Before-and-after page screenshots

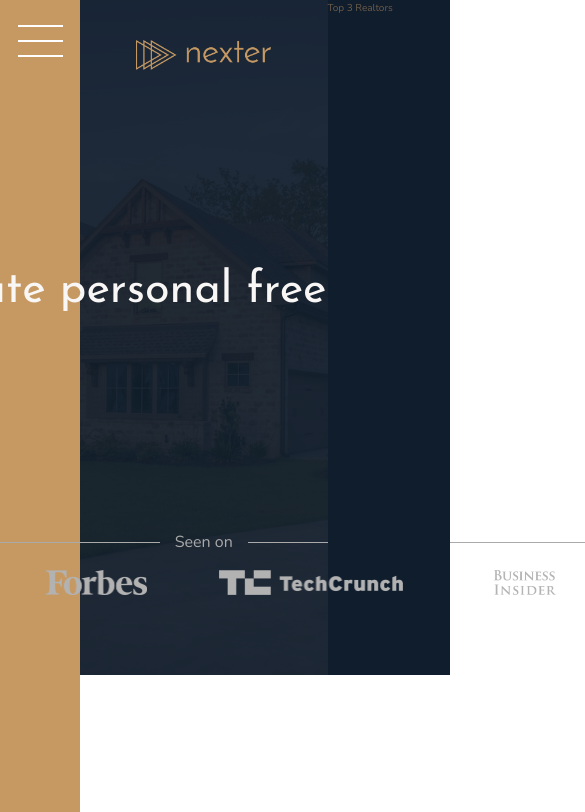
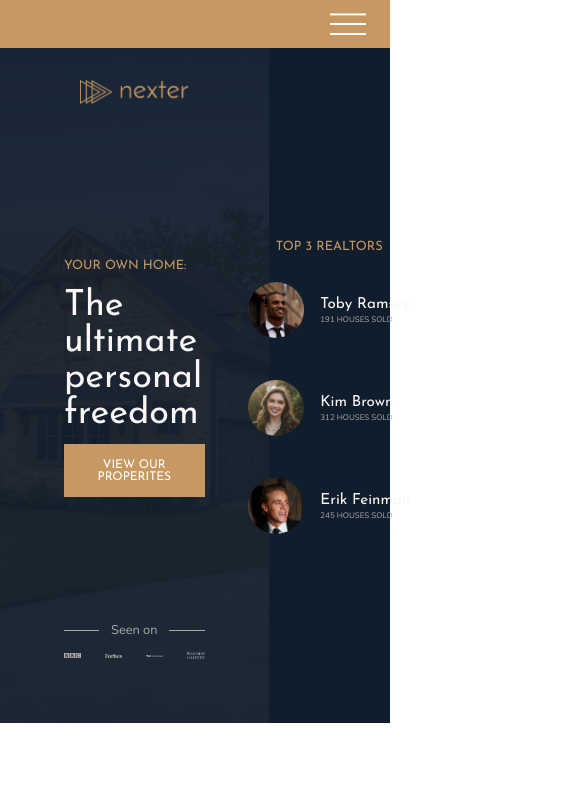
Before and after one commit to dogurasu/luxtor, a website: page index.html in a window 390 px wide. Shown: the top 812 px of the page, 585 px wide, since content can reach past the window. Drawn offline with nearby package versions, Linux system fonts and the light colour scheme.

Commit message:
pt. 1 responsiveness

```diff
--- a/index.html
+++ b/index.html
@@ -29,7 +29,24 @@
             </div>
         </header>
         <div class="realtors">
-            Top 3 Realtors
+            <h3 class="heading-3">Top 3 Realtors</h3>
+            <div class="realtors__list">
+                <img src="img/realtor-3.jpeg" alt="Realtor 1" class="realtors__img">
+                <div class="realtors__details">
+                    <h4 class="heading-4 heading-4--light">Toby Ramsey</h4>
+                    <p class="realtors__sold">191 houses sold</p>
+                </div>
+                <img src="img/realtor-2.jpeg" alt="Realtor 1" class="realtors__img">
+                <div class="realtors__details">
+                    <h4 class="heading-4 heading-4--light">Kim Brown</h4>
+                    <p class="realtors__sold">312 houses sold</p>
+                </div>
+                <img src="img/realtor-1.jpeg" alt="Realtor 1" class="realtors__img">
+                <div class="realtors__details">
+                    <h4 class="heading-4 heading-4--light">Erik Feinman</h4>
+                    <p class="realtors__sold">245 houses sold</p>
+                </div>
+            </div>
         </div>
         <section class="features">
             <div class="feature">
--- a/sass/_base.scss
+++ b/sass/_base.scss
@@ -21,6 +21,11 @@
 $font-primary: 'Nunito', sans-serif;
 $font-display: 'Josefin Sans', sans-serif;
 
+// RESPONSIVE BREAKPOINTS
+// for breakpoint widths, use "em's" because we use em for media queries
+$bp-largest: 75em; // 1200px/16px (default font size for browser)
+$bp-large: 62.5em; // 1000px/16px = 62.5em
+
 // Global Settings
 *,
 *::before,
@@ -33,6 +38,9 @@
 html {
     box-sizing: border-box;
     font-size: 62.5%; // 10px/16px = 62.5% -> 1rem = 10px;
+    @media only screen and (max-width: $bp-largest) {
+        font-size: 50%; // 8px/16px = 50%;
+    }
 }
 
 body {
@@ -72,4 +80,12 @@
     //     padding: 40px;
     //     font-size: 3rem;
     // }
+
+    // media query to change grid layout to change sidebar placement
+    // get rid of first column
+    // add row at the top 6*8px = 48px
+    @media only screen and (max-width: $bp-large) {
+        grid-template-rows: 6rem 80vh min-content 40vw repeat(3, min-content);
+        grid-template-columns: [full-start] minmax(6rem, 1fr) [center-start] repeat(8, [col-start]minmax(min-content, 14rem) [col-end]) [center-end] minmax(6rem, 1fr) [full-end];
+    }
 }
--- a/sass/_header.scss
+++ b/sass/_header.scss
@@ -8,8 +8,8 @@
     padding-top: 4rem;
 
     display: grid;
-    grid-template-rows: 1fr min-content 6rem 1fr;
-    grid-template-columns: max-content;
+    grid-template-rows: 1fr min-content minmax(6rem, min-content) 1fr;
+    grid-template-columns: minmax(min-content, max-content);
     grid-row-gap: 1.5rem;
     justify-content: center;
 
@@ -45,9 +45,12 @@
         grid-template-columns: repeat(4, 1fr);
         grid-gap: 3rem;
         justify-items: center;
+        align-items: center;
 
         img {
-            height: 2.5rem;
+            max-height: 2.5rem; // height can be 2.5rem or less
+            // must sepcify width to scale properly
+            max-width: 100%; // width can be 100% but can be less
             filter: brightness(70%);
         }
     }
--- a/sass/_realtors.scss
+++ b/sass/_realtors.scss
@@ -1,4 +1,31 @@
 .realtors {
     background-color: $color-secondary;
     grid-column: col-start 7 / full-end;
+    padding: 3rem;
+
+    display: grid;
+    align-content: center;
+    justify-content: center;
+    justify-items: center;
+    grid-row-gap: 3rem;
+
+    &__list {
+        display: grid;
+        grid-template-columns: min-content max-content;
+        grid-column-gap: 2rem;
+        grid-row-gap: 5vh;
+        align-items: center;
+    }
+
+    &__img {
+        width: 7rem;
+        border-radius: 50%;
+        display: block;
+    }
+
+    &__sold {
+        text-transform: uppercase;
+        color: $color-grey-light-2;
+        margin-top: -3px;
+    }
 }
--- a/sass/_sidebar.scss
+++ b/sass/_sidebar.scss
@@ -2,8 +2,17 @@
     background-color: $color-primary;
     grid-column: sidebar-start / sidebar-end;
     grid-row: 1 / -1;
+
     display: flex;
     justify-content: center;
+
+    // change the sidebar placement for breakpoint large (added new row, removed sidebar from column layout)
+    @media only screen and (max-width: $bp-large) {
+        grid-column: 1 / -1;
+        grid-row: 1 / 2;
+        justify-content: flex-end;
+        align-items: center;
+    }
 }
 
 .nav-btn {
@@ -26,4 +35,10 @@
 
     &::before { transform: translateY(-1.5rem) }
     &::after { transform: translateY(1.3rem) }
+
+    @media only screen and (max-width: $bp-large) {
+        margin: 0 3rem 0 0;
+        &::before { transform: translateY(-1.2rem) }
+        &::after { transform: translateY(1rem) }
+    }
 }
```
Also changed, not shown: css/style.css.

_EXERCISE BRIEF_
Search the records for the word "houses" and copy out every line that holds it.

_ANSWER BELOW_
+                    <p class="realtors__sold">191 houses sold</p>
+                    <p class="realtors__sold">312 houses sold</p>
+                    <p class="realtors__sold">245 houses sold</p>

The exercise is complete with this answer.